The British Chambers of Commerce (BCC) today publishes its Quarterly Economic Survey – the UK’s largest and most authoritative private sector business survey.
Chambers of Commerce: Put practicality, certainty at the heart of Brexit negotiations
As the Chamber Network gathers in Westminster for the BCC Annual Conference, the British Chambers of Commerce has today (Tuesday) published a business blueprint for the UK government ahead of the upcoming Brexit negotiations.
Titled Business Brexit Priorities, the report synthesizes feedback from over 400 businesses at 16 Chamber-hosted focus groups, along with nearly 20,000 responses to Chamber surveys. It puts forward priorities for action across seven key areas where business communities want practical solutions and certainty.

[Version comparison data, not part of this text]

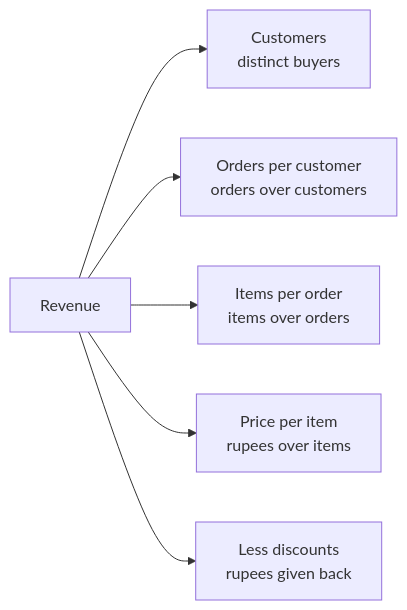
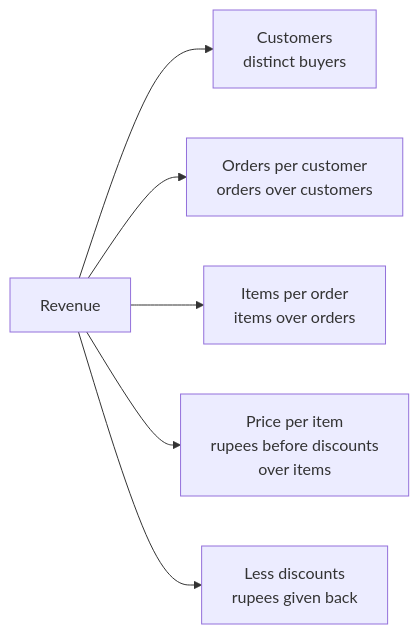
Before and after one commit to fde-academy-lab/c2-content-factory: the first of 6 diagrams in content/W01/SAT/paper/C2_W01_SAT_recap_paper_STUDENT.md, drawn with Mermaid. The commit also changed other lines of this file and 5 other files, not shown here.

````diff
--- a/content/W01/SAT/paper/C2_W01_SAT_recap_paper_STUDENT.md
+++ b/content/W01/SAT/paper/C2_W01_SAT_recap_paper_STUDENT.md
@@ -53,8 +53,8 @@
 ```mermaid
 flowchart LR
   R["Revenue"] --> C["Customers<br/>distinct buyers"]
   R --> F["Orders per customer<br/>orders over customers"]
   R --> I["Items per order<br/>items over orders"]
-  R --> P["Price per item<br/>rupees over items"]
+  R --> P["Price per item<br/>rupees before discounts<br/>over items"]
   R --> D["Less discounts<br/>rupees given back"]
 ```
````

BCC evidence confirms that Europe will remain a key market for UK exporters and importers well into the future. As a consequence, it is imperative that the government achieves a pragmatic UK-EU deal that facilitates continued trade.
The key recommendations in the report are:
- On the Labour Market, the government should provide certainty for businesses on the residence rights of their existing EU workers, provide clarity on hiring from EU countries during the negotiation period, and avoid expensive and bureaucratic processes for post-Brexit hires from the EU
- On Trade, the government should aim to minimise tariffs, seek to avoid costly non-tariff barriers, grandfather existing EU free trade agreements with third countries, and expand the trade mission programme
- On Customs, the government should develop future customs procedures at the UK border in partnership with business, seek to maintain the UK’s position as an entry point for global businesses to Europe
- On Tax, the government should guarantee that HMRC is appropriately resourced to help businesses through the transition process, and provide clarity on whether VAT legislation will continue to mirror current core VAT principles
- On Regulation, the government should ensure stability by incorporating existing EU regulations into UK law and maintaining these for a minimum period following Brexit, and ensure that product standards are aligned with, and recognised by, the EU to keep UK products competitive
- On EU funding, the government should maintain UK access to the European Investment Bank, and ensure there is no funding ‘cliff-edge’ for areas in receipt of EU funding
- On Northern Ireland, the government must avoid any return to a hard border, so that businesses can move people and goods as freely as possible.
Commenting on the report, Adam Marshall, BCC Director General, said:
“Business communities across the UK want practical considerations, not ideology or politics, at the heart of the government's approach to Brexit negotiations.
"What's debated in Westminster often isn't what matters for most businesses. Most firms care little about the exact process for triggering Article 50, but they care a lot about an unexpected VAT hit to their cash flow, sudden changes to regulation, the inability to recruit the right people for the job, or if their products are stopped by customs authorities at the border. The everyday nitty-gritty of doing business across borders must be front and centre in the negotiation process.
"What's also clear is that the eventual Brexit deal is far from the only thing on the minds of the UK's business communities. An ambitious domestic agenda for business and the economy is also essential so that business can drive our post-Brexit success. Firms across the UK want a clear assurance that Brexit isn't going to be the only thing on the government's economic agenda for the next few years."
Marcus Mason, Head of Business at the BCC, and author of the report, added:
“Since the historic vote on June 23, we have worked with Chamber business communities all across the UK to determine their key priorities for the Brexit transition.
“This report brings those practical priorities together and urges the government to adopt them in the forthcoming negotiations. Chambers of Commerce stand ready to help the government shape a pragmatic and practical approach to the coming transition, so that firms can continue to trade successfully with customers and suppliers across Europe and around the world.”